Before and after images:
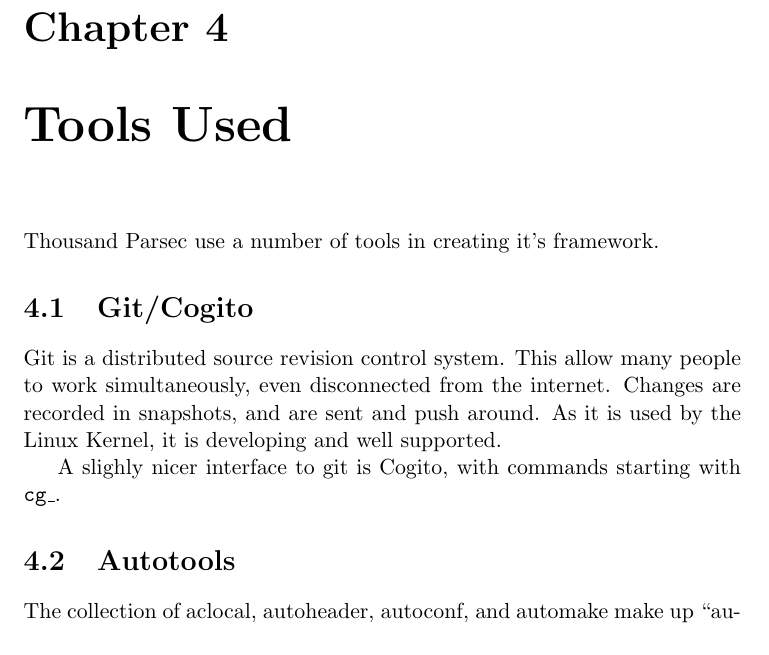
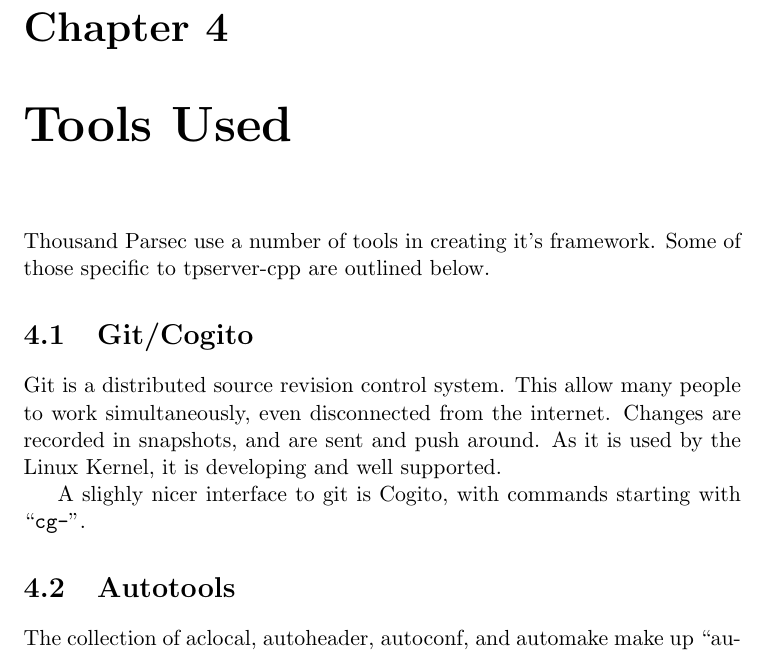
Before and after one commit to thousandparsec-obsolete/ruleset-book, a LaTeX document (ruleset-dev.tex): part of page 9 of 21 before the commit and part of page 9 of 22 after it, cut so that both start at the same text. Compiled offline with pdfLaTeX.

Commit message:
Removed commented out darcs section, fixed cg command name prefix

```diff
--- a/ruleset-dev.tex
+++ b/ruleset-dev.tex
@@ -52,21 +52,14 @@
 \chapter{Tools Used}
 \label{chap:tools}
 
-Thousand Parsec use a number of tools in creating it's framework.
-
-% \section{Darcs}
-% \label{sec:darcs}
-%
-% Darcs is a distributed source revision control system. This allow many people to work simultaneously, even disconnected from the internet. Changes are recorded in patchsets, and are sent and push around.
-%
-% Two downsides of darcs are present: it doesn't handle binaries well, and it's quite resource intensive. The first point often leads to the second.
+Thousand Parsec use a number of tools in creating it's framework. Some of those specific to tpserver-cpp are outlined below.
 
 \section{Git/Cogito}
 \label{sec:git}
 
 Git is a distributed source revision control system. This allow many people to work simultaneously, even disconnected from the internet. Changes are recorded in snapshots, and are sent and push around. As it is used by the Linux Kernel, it is developing and well supported.
 
-A slighly nicer interface to git is Cogito, with commands starting with \texttt{cg\_}.
+A slighly nicer interface to git is Cogito, with commands starting with ``\texttt{cg-}''.
 
 \section{Autotools}
 \label{sec:autotools}
```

TRY IT:
Filter the entries above and return only the lines holding "Cogito".

ANSWER:
 \section{Git/Cogito}
-A slighly nicer interface to git is Cogito, with commands starting with \texttt{cg\_}.
+A slighly nicer interface to git is Cogito, with commands starting with ``\texttt{cg-}''.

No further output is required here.